To Say ‘Deep Water’ is a Great Read is Selling it Short

Dan Grossman

How high and how fast will sea level rise? It’s a hugely important question: the ocean is creeping ever higher thanks to global warming, posing a growing threat to life and property all over the world. The current consensus says sea level should go up another 3 feet or so by 2100, a disastrous enough scenario that would put many millions of people at risk in the U.S. alone. But some experts suggest the rise could be as much as 16 feet, which could make cities — including New York, Shanghai and Mumbai — virtually unlivable.

Its obviously important to nail down the number, and one way scientists do that is to look to the past, to see how climate and sea level matched up during ancient episodes of warming and cooling. It’s the search for ancient shorelines that’s at the core of Deep Water, a terrific new e-book by veteran journalist Dan Grossman. The central narrative involves a research expedition across Australia led by Maureen Raymo, a scientist based at Columbia University’s Lamont-Doherty Earth Observatory. Grossman traveled with Raymo and her crew for a month, getting to know the scientists and learning about what they do, how they do it, and why it’s so important.

What makes the book so extraordinary is not simply the writing, which is pretty great. This isn’t just a plain-text Kindle-type ebook, however (although you can get it in that form if you prefer). It’s a full-fledged multimedia production that includes video (Grossman is an accomplished videographer), slide shows, maps and more. The multimedia version is only available on the iPhone, iPad and iPod at this point, and you have to download the Tedbooks app to get it.
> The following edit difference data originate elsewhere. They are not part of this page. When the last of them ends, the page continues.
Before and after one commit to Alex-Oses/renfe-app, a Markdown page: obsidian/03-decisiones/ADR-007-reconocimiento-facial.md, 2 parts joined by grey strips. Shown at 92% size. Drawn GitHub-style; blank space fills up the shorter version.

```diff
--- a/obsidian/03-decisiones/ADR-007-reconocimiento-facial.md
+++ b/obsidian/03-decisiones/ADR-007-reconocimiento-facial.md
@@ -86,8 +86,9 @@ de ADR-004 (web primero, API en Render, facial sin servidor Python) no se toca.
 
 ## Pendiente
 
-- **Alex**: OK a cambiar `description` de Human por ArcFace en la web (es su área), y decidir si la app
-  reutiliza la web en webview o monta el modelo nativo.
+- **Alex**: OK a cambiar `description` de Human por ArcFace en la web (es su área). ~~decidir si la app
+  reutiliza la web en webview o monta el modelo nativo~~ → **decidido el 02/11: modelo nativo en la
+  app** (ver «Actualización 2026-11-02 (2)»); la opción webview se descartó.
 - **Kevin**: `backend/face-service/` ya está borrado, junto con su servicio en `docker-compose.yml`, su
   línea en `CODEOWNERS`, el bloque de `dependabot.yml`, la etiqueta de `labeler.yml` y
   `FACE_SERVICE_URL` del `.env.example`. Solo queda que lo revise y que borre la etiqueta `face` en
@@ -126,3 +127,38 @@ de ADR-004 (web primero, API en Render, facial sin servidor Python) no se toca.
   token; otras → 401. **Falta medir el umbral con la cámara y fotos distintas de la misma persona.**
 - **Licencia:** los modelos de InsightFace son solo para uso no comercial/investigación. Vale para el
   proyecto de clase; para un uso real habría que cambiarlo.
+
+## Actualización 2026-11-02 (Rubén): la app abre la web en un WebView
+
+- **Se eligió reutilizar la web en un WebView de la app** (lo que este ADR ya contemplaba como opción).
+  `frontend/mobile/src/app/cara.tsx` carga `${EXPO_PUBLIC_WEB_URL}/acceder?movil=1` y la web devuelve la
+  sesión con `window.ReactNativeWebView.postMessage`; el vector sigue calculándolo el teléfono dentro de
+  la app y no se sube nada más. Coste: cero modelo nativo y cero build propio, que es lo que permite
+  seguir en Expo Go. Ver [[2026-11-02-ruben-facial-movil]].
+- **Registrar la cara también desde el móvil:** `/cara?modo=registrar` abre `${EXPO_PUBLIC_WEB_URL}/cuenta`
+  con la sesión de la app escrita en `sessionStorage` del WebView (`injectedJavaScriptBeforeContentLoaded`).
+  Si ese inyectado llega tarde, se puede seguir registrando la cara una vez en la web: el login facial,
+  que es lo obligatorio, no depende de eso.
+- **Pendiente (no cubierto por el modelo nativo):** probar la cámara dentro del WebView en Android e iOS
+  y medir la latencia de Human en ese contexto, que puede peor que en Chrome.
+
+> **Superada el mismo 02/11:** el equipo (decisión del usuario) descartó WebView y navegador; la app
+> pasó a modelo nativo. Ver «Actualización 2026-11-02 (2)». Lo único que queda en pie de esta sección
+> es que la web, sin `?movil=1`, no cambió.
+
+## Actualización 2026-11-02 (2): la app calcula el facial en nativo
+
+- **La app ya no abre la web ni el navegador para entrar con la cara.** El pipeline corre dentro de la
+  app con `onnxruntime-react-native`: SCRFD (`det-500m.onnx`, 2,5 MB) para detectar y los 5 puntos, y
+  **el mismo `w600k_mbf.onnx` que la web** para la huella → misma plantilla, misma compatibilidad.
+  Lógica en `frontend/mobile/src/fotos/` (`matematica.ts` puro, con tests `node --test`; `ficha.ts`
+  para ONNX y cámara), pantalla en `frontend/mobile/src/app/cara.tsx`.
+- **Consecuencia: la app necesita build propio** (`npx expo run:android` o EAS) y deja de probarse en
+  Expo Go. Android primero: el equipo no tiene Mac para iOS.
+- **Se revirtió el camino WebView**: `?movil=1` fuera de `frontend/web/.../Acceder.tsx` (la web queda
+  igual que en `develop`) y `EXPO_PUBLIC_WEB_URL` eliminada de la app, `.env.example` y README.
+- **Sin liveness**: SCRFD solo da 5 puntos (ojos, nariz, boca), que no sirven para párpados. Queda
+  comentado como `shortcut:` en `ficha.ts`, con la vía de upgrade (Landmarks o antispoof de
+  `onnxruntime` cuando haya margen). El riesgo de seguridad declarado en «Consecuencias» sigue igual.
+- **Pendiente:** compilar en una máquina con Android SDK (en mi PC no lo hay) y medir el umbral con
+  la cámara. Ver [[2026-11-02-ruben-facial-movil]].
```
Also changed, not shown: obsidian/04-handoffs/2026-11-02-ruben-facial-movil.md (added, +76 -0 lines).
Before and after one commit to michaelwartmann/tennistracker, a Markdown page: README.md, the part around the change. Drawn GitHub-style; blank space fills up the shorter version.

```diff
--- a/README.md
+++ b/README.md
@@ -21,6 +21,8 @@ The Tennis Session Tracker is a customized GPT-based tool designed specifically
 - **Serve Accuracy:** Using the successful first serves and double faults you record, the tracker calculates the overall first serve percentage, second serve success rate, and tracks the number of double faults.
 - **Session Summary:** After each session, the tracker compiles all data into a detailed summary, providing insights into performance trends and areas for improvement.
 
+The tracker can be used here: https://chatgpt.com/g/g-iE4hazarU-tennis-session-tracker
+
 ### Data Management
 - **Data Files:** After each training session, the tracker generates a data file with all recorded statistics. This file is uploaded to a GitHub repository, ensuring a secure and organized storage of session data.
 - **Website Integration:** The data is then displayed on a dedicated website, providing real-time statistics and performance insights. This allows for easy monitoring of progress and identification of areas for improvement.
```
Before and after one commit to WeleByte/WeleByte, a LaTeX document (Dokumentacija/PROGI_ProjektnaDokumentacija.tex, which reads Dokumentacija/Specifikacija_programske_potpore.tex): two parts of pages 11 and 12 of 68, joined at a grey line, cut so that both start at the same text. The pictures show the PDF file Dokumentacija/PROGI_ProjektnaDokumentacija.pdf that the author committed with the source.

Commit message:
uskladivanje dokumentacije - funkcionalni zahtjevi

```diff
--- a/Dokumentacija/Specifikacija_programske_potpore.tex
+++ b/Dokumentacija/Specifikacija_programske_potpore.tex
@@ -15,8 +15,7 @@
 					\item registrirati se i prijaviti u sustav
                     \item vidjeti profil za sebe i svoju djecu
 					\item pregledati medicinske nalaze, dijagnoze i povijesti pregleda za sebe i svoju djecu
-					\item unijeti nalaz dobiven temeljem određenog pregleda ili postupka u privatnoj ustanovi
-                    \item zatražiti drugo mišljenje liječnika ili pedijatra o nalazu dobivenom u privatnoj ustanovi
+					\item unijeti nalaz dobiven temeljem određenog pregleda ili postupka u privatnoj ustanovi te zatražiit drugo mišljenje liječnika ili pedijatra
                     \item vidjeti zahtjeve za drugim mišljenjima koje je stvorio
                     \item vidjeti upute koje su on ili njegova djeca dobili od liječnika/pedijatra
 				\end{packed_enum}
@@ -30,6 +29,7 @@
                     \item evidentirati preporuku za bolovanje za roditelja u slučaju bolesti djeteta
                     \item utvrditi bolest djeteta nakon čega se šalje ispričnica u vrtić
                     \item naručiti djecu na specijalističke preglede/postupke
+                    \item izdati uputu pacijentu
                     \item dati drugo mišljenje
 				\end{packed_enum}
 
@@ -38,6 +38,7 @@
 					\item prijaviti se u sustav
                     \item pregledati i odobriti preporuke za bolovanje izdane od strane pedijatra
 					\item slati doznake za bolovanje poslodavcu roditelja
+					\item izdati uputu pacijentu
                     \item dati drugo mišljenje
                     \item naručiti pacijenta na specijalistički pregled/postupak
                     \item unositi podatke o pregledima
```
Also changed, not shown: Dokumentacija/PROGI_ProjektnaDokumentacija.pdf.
At $2.99, it’s more than worth it. You’ll truly understand why rising seas are such a big deal, and you’ll be hugely entertained along the way.